= RAW DATA =
+ + + + +
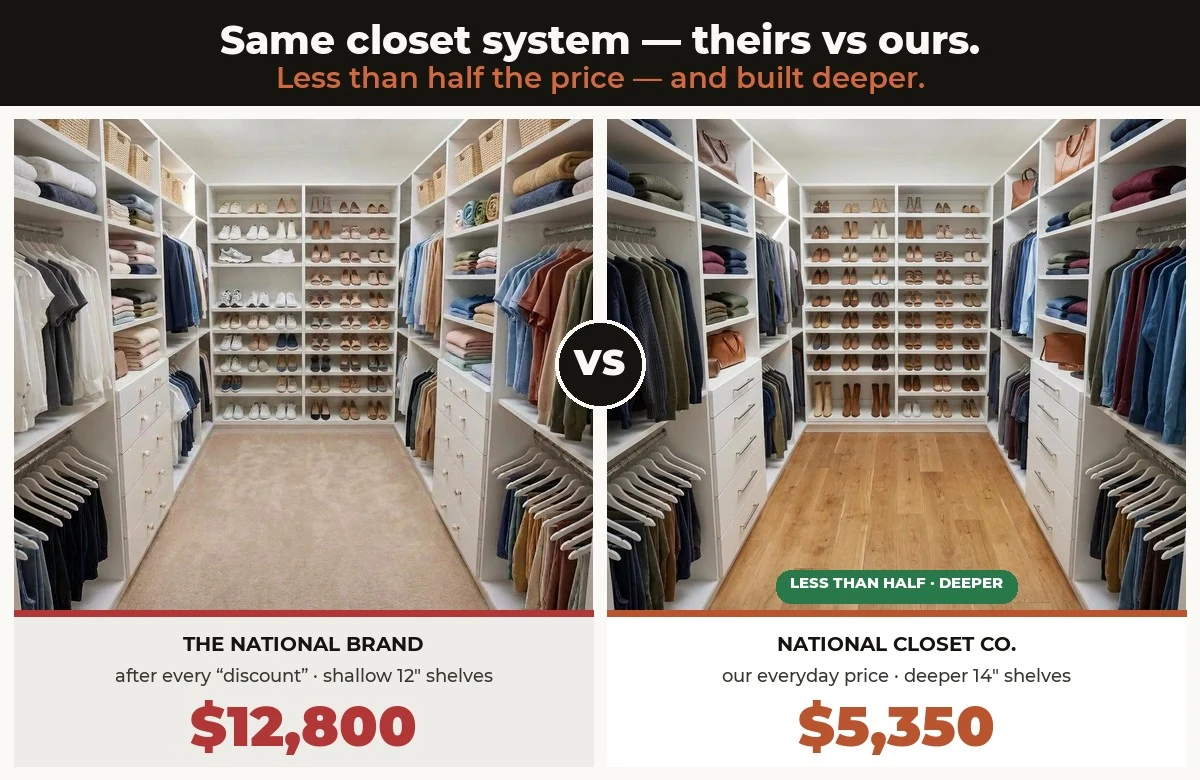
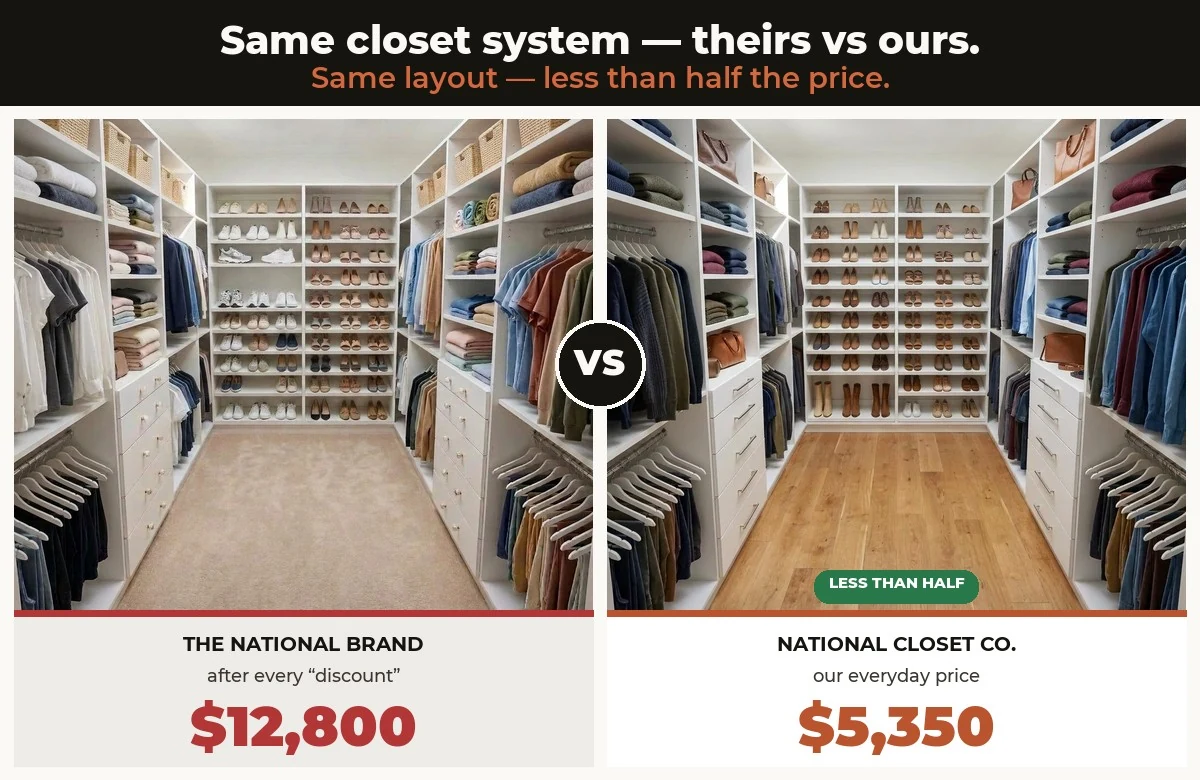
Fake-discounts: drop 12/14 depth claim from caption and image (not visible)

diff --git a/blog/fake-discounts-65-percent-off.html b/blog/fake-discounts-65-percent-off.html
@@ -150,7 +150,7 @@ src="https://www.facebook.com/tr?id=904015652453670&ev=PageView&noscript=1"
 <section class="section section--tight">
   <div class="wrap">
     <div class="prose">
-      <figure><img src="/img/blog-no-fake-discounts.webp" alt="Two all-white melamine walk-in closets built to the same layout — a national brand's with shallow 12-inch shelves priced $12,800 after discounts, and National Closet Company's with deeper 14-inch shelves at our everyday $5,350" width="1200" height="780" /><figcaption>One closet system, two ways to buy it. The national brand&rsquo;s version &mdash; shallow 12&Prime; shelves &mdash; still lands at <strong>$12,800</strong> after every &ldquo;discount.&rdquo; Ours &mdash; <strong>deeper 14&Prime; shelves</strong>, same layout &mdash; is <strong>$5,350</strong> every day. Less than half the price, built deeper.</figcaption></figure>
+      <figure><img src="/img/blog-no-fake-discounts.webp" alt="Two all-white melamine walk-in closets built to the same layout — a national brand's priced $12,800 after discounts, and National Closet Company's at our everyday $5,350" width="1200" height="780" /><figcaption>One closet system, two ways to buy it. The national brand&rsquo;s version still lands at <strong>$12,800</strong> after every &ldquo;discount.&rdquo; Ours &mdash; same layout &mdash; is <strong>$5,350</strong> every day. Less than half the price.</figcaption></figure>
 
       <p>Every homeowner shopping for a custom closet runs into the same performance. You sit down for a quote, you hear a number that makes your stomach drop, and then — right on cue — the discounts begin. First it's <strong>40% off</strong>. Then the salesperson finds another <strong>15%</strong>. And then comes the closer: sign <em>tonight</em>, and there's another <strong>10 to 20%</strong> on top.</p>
+ + + + +
= ASSIGNED TASK =
For this exercise, print all of the entries exactly as they appear, but without pictures.

= WRITTEN REPLY =
Fake-discounts: drop 12/14 depth claim from caption and image (not visible)

diff --git a/blog/fake-discounts-65-percent-off.html b/blog/fake-discounts-65-percent-off.html
@@ -150,7 +150,7 @@ src="https://www.facebook.com/tr?id=904015652453670&ev=PageView&noscript=1"
 <section class="section section--tight">
   <div class="wrap">
     <div class="prose">
-      <figure><img src="/img/blog-no-fake-discounts.webp" alt="Two all-white melamine walk-in closets built to the same layout — a national brand's with shallow 12-inch shelves priced $12,800 after discounts, and National Closet Company's with deeper 14-inch shelves at our everyday $5,350" width="1200" height="780" /><figcaption>One closet system, two ways to buy it. The national brand&rsquo;s version &mdash; shallow 12&Prime; shelves &mdash; still lands at <strong>$12,800</strong> after every &ldquo;discount.&rdquo; Ours &mdash; <strong>deeper 14&Prime; shelves</strong>, same layout &mdash; is <strong>$5,350</strong> every day. Less than half the price, built deeper.</figcaption></figure>
+      <figure><img src="/img/blog-no-fake-discounts.webp" alt="Two all-white melamine walk-in closets built to the same layout — a national brand's priced $12,800 after discounts, and National Closet Company's at our everyday $5,350" width="1200" height="780" /><figcaption>One closet system, two ways to buy it. The national brand&rsquo;s version still lands at <strong>$12,800</strong> after every &ldquo;discount.&rdquo; Ours &mdash; same layout &mdash; is <strong>$5,350</strong> every day. Less than half the price.</figcaption></figure>
 
       <p>Every homeowner shopping for a custom closet runs into the same performance. You sit down for a quote, you hear a number that makes your stomach drop, and then — right on cue — the discounts begin. First it's <strong>40% off</strong>. Then the salesperson finds another <strong>15%</strong>. And then comes the closer: sign <em>tonight</em>, and there's another <strong>10 to 20%</strong> on top.</p>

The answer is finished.